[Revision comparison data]
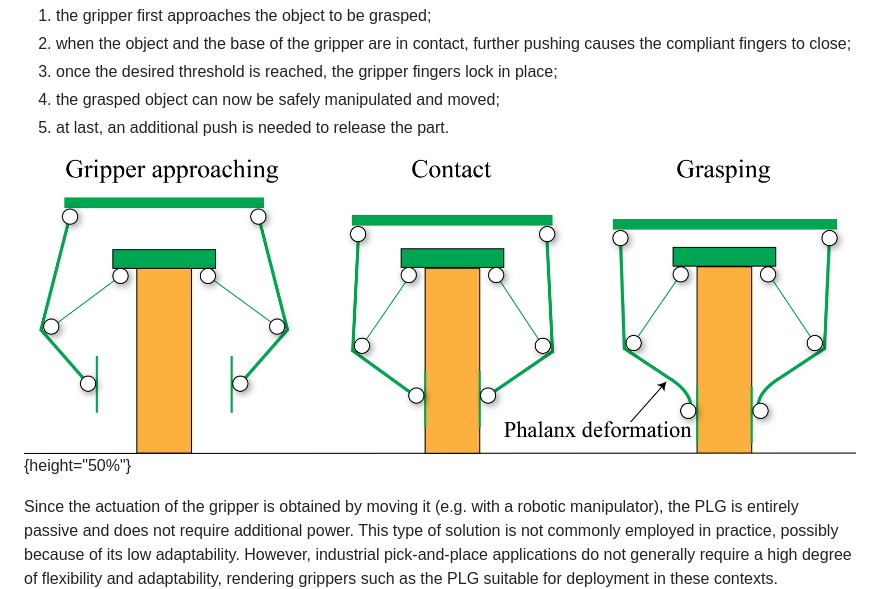
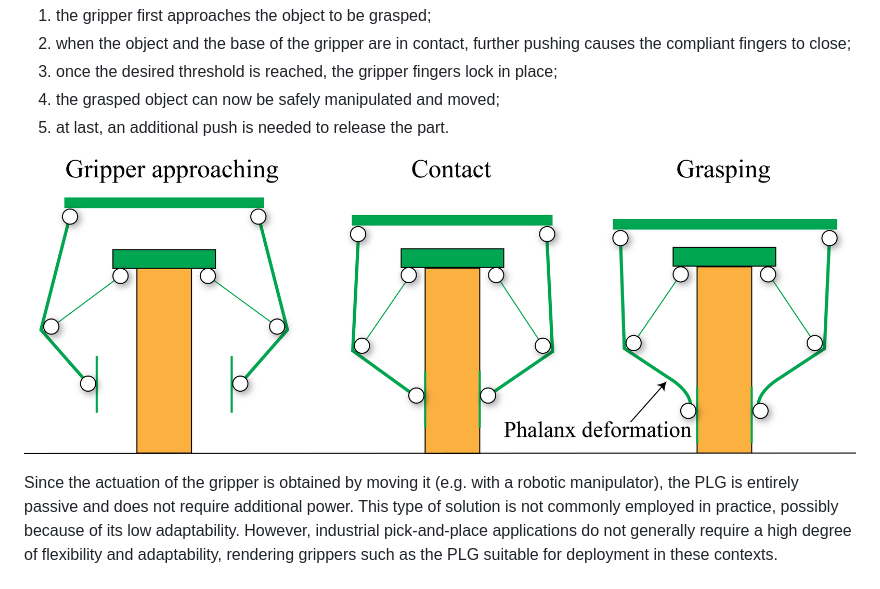
Before and after one commit to made-iit/plg, a Markdown page: README.md, the part around the change. Rendered like a GitHub page.

```diff
--- a/README.md
+++ b/README.md
@@ -14,7 +14,7 @@ The PLG mode of operation is shown in the figure below:
 4. the grasped object can now be safely manipulated and moved;
 5. at last, an additional push is needed to release the part.
 
-![Sequence](/Images/grasping_seq.png){height="50%"}
+![Sequence](/Images/grasping_seq.png)
 
 Since the actuation of the gripper is obtained by moving it (e.g. with a robotic manipulator), the PLG is entirely passive and does not require additional power. This type of solution is not commonly employed in practice, possibly because of its low adaptability. However, industrial pick-and-place applications do not generally require a high degree of flexibility and adaptability, rendering grippers such as the PLG suitable for deployment in these contexts.
 Furthermore, the gripper presented in this work also exhibits the interesting features, namely:
```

▶ [Exercise goal]: Return every line shown above without changing a word, and skip the pictures.

▶ [Reply to the exercise]:
Before and after one commit to made-iit/plg, a Markdown page: README.md, the part around the change. Rendered like a GitHub page.

```diff
--- a/README.md
+++ b/README.md
@@ -14,7 +14,7 @@ The PLG mode of operation is shown in the figure below:
 4. the grasped object can now be safely manipulated and moved;
 5. at last, an additional push is needed to release the part.
 
-![Sequence](/Images/grasping_seq.png){height="50%"}
+![Sequence](/Images/grasping_seq.png)
 
 Since the actuation of the gripper is obtained by moving it (e.g. with a robotic manipulator), the PLG is entirely passive and does not require additional power. This type of solution is not commonly employed in practice, possibly because of its low adaptability. However, industrial pick-and-place applications do not generally require a high degree of flexibility and adaptability, rendering grippers such as the PLG suitable for deployment in these contexts.
 Furthermore, the gripper presented in this work also exhibits the interesting features, namely:
```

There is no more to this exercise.